Trip on Nashira starting 2018-08-30 in BSASep18
Plymouth/ Tréguier/ Plymouth, Aug 30 – Sept 3 – report by Alex Barry.
(All times given in UK time)
Our boat was a temporary addition to Richard’s fleet as a replacement for the damaged ‘Phoebe’, a Bavaria 36 cruiser,’ Nashira’, of more modern vintage than Cleo or Cherry B. She appeared much bigger than the normal Bavaria 36 – lots of freeboard and cavernous interior although the lack of fiddles internally caused speculation as to its practicality in rough weather.
We slipped at 19:15 Thursday. A lovely evening apart from an almost total absence of wind, except an occasional very light following wind which might have given us 2 knots if we had the time. This situation persisted all the way across and we ran on the engine the whole way. This was the first time in ca 50 Channel crossings the skipper had experienced this. We were extremely grateful for the autohelm which allowed the watch to sit chatting, watching the lights of Eddystone and Start Point and the numerous dolphins which raced alongside leaving trails of white bubbles under the water. The East/ West shipping route provided opportunities to take sights on ships and identify lights. We met a few trawlers which forced a change of course at times.
Skipper used traditional navigation – running a plot with some difficulty from an overreading log. Dipping distance and bearing to Start Point and sounding for edge of Hurd Deep got us a to a point where Les Héaux de Brehat lighthouse and Sept Isles were visible and navigation using them, Plougrescant Church and Isle Tome brought us to a point a little uptide of the difficult to see entrance to Port Blanc which duly appeared after motoring a little west. Picking up Le Voleur lighthouse allowed an approach on a compass bearing. We moored in the bay and had a pleasant few hours in sunshine, watching the French dinghy sailing, swimming and lunching.
We left on a leading line until clear of hazards then 030° at first then 045°, finally picking up a bearing on Les Héaux which kept us clear of the rocks along the coast and led to Basse Crublent buoy. At this point the tide was running strongly east and attention was required not to be pushed off course. Pilotage up the river to Tréguier was a delight in the evening sunshine on the still river, looking at the delightful houses above the river banks and the deep pools at the bends. We moored at 20:20 between the pontoons into the tidal stream.
Saturday was a nice day in Tréguier, shopping, visiting the cathedral and enjoying beers in the sunshine, followed by meal out, memorable delicacies being fish soup and duck. For the first time Alan had seen in many years, there was a sizeable coaster moored at the commercial quay in Tréguier and much speculation about how it might have managed a particularly tight, and narrow turn in the river.

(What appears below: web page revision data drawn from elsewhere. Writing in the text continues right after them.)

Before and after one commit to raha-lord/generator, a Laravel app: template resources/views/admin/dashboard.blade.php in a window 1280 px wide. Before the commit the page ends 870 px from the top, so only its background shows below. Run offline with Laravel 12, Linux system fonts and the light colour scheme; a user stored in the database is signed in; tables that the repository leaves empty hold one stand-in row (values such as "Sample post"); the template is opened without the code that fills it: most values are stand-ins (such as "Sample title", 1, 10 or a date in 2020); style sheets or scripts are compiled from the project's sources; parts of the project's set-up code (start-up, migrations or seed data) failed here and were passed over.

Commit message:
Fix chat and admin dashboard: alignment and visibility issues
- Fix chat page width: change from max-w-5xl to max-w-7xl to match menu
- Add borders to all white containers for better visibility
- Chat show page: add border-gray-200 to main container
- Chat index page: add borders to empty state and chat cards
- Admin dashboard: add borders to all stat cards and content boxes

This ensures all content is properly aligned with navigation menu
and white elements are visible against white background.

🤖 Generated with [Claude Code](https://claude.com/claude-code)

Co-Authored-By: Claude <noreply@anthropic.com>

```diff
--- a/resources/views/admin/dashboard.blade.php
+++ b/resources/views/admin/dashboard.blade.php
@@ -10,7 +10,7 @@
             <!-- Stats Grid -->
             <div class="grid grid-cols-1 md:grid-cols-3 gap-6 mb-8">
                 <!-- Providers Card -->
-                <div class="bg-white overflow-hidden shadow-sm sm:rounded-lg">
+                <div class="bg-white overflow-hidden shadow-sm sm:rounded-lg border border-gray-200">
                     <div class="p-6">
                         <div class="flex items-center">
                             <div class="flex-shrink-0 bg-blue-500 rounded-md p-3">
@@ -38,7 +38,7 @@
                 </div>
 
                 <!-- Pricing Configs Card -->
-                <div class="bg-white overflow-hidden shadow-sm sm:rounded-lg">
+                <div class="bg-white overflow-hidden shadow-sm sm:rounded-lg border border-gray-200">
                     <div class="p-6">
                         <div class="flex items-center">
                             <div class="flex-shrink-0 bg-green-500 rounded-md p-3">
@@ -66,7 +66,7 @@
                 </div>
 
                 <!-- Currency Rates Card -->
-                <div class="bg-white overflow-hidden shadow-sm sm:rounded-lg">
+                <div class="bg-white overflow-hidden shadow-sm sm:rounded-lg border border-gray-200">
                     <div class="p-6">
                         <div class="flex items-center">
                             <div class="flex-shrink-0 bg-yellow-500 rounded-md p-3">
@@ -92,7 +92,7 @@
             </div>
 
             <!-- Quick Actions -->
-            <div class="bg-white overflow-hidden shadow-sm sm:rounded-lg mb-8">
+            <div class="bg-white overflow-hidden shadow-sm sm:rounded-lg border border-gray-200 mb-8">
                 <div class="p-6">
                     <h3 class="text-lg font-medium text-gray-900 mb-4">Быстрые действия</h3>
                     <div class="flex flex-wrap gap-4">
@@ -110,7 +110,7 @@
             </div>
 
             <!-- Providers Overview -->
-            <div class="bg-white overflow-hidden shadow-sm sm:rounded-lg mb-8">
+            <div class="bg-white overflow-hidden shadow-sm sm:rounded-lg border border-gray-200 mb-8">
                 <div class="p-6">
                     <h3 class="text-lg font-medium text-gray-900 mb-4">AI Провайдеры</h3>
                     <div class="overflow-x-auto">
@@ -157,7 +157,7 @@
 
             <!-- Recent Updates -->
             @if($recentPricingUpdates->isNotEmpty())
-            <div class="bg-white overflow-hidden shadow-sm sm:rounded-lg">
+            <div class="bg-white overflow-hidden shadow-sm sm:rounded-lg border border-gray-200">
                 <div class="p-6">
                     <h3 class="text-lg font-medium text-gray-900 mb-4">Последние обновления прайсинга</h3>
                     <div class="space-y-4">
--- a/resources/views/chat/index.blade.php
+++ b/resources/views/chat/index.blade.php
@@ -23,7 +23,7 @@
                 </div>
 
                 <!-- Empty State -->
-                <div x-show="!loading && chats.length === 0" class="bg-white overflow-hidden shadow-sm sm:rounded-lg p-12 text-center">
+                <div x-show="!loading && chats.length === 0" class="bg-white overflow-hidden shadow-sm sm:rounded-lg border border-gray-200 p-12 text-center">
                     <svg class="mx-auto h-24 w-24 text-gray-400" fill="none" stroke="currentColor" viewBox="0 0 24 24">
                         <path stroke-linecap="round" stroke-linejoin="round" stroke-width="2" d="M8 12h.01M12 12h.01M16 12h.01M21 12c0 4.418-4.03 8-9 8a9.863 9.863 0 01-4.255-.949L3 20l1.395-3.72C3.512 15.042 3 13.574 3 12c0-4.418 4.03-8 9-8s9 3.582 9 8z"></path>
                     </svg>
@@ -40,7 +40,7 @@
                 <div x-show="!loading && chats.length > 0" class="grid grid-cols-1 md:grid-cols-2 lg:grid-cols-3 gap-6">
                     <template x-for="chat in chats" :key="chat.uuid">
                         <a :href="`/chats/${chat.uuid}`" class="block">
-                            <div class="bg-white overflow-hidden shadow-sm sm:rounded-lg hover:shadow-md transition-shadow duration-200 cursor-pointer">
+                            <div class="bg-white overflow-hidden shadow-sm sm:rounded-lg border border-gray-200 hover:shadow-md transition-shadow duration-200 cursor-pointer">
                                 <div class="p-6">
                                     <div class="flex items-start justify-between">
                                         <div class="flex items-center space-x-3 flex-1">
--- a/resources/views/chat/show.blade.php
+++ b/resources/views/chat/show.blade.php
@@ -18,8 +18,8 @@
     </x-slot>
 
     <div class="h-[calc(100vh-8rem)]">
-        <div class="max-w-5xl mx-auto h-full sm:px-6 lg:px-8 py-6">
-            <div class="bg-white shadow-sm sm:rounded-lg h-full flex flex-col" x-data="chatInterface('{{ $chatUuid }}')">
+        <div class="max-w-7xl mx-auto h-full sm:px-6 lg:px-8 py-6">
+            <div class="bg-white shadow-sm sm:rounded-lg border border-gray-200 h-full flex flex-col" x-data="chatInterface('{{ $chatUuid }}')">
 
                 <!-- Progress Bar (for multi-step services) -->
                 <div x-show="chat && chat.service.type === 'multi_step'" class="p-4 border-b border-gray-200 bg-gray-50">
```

We moved berth at high tide on Sunday to moor against the ebbing tide and to allow us to leave at 12:20 with the tide and motored to Pen ar Guézec buoy where we were able to sail a nice beam reach in a force 3 for a few hours until it died. We managed fixes off Les Héaux de Brehat lighthouse and Plougrescant Church until these disappeared from sight. Ran plot for Plymouth and a long overcast night followed under engine with 3 hour watches. Eventually picked up Start Point rising for a fix then corrected course for Plymouth and anchored at 07:00 in Cawsand where some went ashore in the dinghy and others swam using the drop down stern platform and ladder.
Alan provided yet another fine and greatly appreciated meal.
Finally a breeze enabled us to sail off the anchor and Jeff led gybing practice across the Sound. This required a bit of concentration due to the boat’s double main sheeting. Fuel and handover. Somewhat a disappointment in terms of sailing time, but nevertheless an enjoyable cruise with some good night hour practice, the delights on being in Brittany and good company.